DWI

Killeen DWI Attorney Challenging Field Sobriety Tests

Strong advocacy for drivers charged with drunk driving in Harker Heights, Waco, Copperas Cove, and throughout Central Texas

Anyone who is stopped by a police officer will normally be asked by the officer to submit to one or more field sobriety tests. If a driver fails these tests, the driver will then usually be asked to take a breathalyzer test. There are standard field sobriety tests that are given in Texas and across the country.

At Mary Beth Harrell Law Firm, our skilled Killeen DWI defense lawyers work to challenge the admissibility of field sobriety tests. Challenges include contesting the right of the police officer to stop your car, the failure to explain the tests properly, or the failure to explain what happens if you refuse to take the field sobriety tests.

What are the three standard field sobriety tests?

A study from the U.S. Centers for Disease Control (CDC) found that 4.2 million Americans admitted to drinking and driving in the prior month. The NHTSA authorizes only three field sobriety tests for use across the nation, including Texas. These tests were designed and based on controlled laboratory studies, and are as follows.

Horizontal gaze nystagmus test

In this test, the officer will ask the driver to step out of their car and move away from any flashing lights. The officer should check to see if you use contact lenses or have a problem with your vision other than wearing glasses. The police officer will hold a stylus, flashlight, or pen about 12-15 inches from your eyes. He/she will then ask to you to follow the stylus/flashlight/pen with your eyes while keeping your head still. Everyone has some involuntary bouncing eye movement when they follow an object. The HGN test checks to see if the bounce is exaggerated. The officer will also look to see at what point in the movement of the object your eyes bounce.

This test is often the one sobriety test that is subject to the strongest challenge. Officers aren’t trained eye doctors. They often fail to record the movements they saw or fail to be able to distinguish the eye movements from normal eye movements.

Walk and turn test

Here, the officer should explain the test and show you how it’s done. After asking you if you understand, the officer will then ask the driver to stand toe-to-heel. You should then walk in a straight line, turn around, and then walk back towards the officer. As you walk, your heel of your front foot should touch the toe of your rear foot. The officer will watch your feet while you walk to see if you:

  • Keep your arms at your side while you walk
  • Walk in a straight line
  • Count out loud incorrectly as you walk
  • Stop or stumble while walking
  • Lose your balance
  • Take nine steps in each direction.
  • Start before the officer stays to start
  • Don’t turn properly

There may be legitimate reasons why you fail this test other than intoxication. For example, the road may not be level, or the officer didn’t explain how close your heel and toe need to be together.

The one-leg stand test

In this test, the driver will be asked to stand erect with one foot raised off the ground for up to 30 seconds. The officer will ask you to count while your foot is raised. The officer is looking to see:
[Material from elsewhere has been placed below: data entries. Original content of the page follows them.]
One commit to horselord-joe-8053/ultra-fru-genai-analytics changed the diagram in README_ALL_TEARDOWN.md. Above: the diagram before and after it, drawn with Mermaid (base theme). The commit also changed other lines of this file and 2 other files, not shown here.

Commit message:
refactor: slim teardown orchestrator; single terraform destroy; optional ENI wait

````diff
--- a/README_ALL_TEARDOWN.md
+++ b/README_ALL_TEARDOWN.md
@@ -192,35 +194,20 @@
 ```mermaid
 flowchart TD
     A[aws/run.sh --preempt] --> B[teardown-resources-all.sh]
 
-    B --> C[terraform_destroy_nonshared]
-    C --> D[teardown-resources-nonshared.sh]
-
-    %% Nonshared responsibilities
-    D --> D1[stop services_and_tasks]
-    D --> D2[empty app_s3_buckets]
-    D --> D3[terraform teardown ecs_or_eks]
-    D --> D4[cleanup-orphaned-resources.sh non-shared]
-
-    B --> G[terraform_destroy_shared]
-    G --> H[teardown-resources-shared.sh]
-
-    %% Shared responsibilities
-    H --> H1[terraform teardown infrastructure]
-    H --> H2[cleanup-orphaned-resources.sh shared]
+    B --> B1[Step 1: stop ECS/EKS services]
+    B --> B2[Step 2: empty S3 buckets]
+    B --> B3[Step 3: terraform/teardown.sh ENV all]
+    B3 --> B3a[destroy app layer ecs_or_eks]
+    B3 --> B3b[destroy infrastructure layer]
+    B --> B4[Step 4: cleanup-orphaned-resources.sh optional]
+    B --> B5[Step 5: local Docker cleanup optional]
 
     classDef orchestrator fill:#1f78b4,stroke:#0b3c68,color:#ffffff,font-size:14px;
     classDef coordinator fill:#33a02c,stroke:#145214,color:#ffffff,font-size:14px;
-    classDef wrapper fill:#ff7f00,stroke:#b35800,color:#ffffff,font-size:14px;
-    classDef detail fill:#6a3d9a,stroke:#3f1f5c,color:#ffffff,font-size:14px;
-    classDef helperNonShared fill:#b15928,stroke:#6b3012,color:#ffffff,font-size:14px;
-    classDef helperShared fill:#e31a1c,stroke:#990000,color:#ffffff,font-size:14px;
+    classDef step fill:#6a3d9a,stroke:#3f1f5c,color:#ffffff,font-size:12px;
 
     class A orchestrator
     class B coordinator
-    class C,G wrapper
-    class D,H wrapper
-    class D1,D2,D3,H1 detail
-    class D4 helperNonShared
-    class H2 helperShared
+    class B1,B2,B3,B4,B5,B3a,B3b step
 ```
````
  • How long you can hold your foot off the ground
  • If you can count correctly
  • If you need to use your arms to keep your balance
  • If you move sideways or hop while performing the test.

As with the walk and turn test, there may be simple legitimate reasons for failing the test. For example, you may have a bad leg, you may be tired, experience normally poor balance, are overweight or have a health condition that affect your ability to do any physical test.

The police officer is giving these tests to determine if there is probable cause to give more invasive breath or blood tests. The tests can also be used as evidence without the chemical tests.

What if I refuse to submit to a field sobriety test in Central Texas?

Unlike breath or blood tests, if you refuse to submit to the three field sobriety tests, there is no direct penalty, such as a suspension of your license for failing to take the tests. However, the refusal to take the tests can be introduced at your DWI trial. By virtue of obtaining their driver’s license, Texans give their implied consent to breath and blood tests, which can result in losing your driving privileges for 180 days (or more for prior DWI arrests).

If you refuse the breath test:

  • You will likely be arrested for DWI, even if you were perfectly sober
  • The officer will need to rely on the breath test or blood test results, which may show low readings, which means you could be released. They could also show that your blood alcohol level is more than .08, which means you’ll be arrested.

Get help from an experienced Killeen DWI defense attorney

If you’ve been charged with driving while intoxicated, you face the prospect of jail time, fines, increased insurance premiums, and other consequences. The seasoned Killeen DWI lawyers at Mary Beth Harrell Law Firm fight to have evidence suppressed, to negotiate fair plea agreements, and to aggressively seek acquittals before juries. For help contesting every part of a police officer’s testimony, including field sobriety tests, call us at 254-680-4655 or complete our contact form to schedule an appointment. Our offices are located in Killeen, Harker Heights, Waco, and Copperas Cove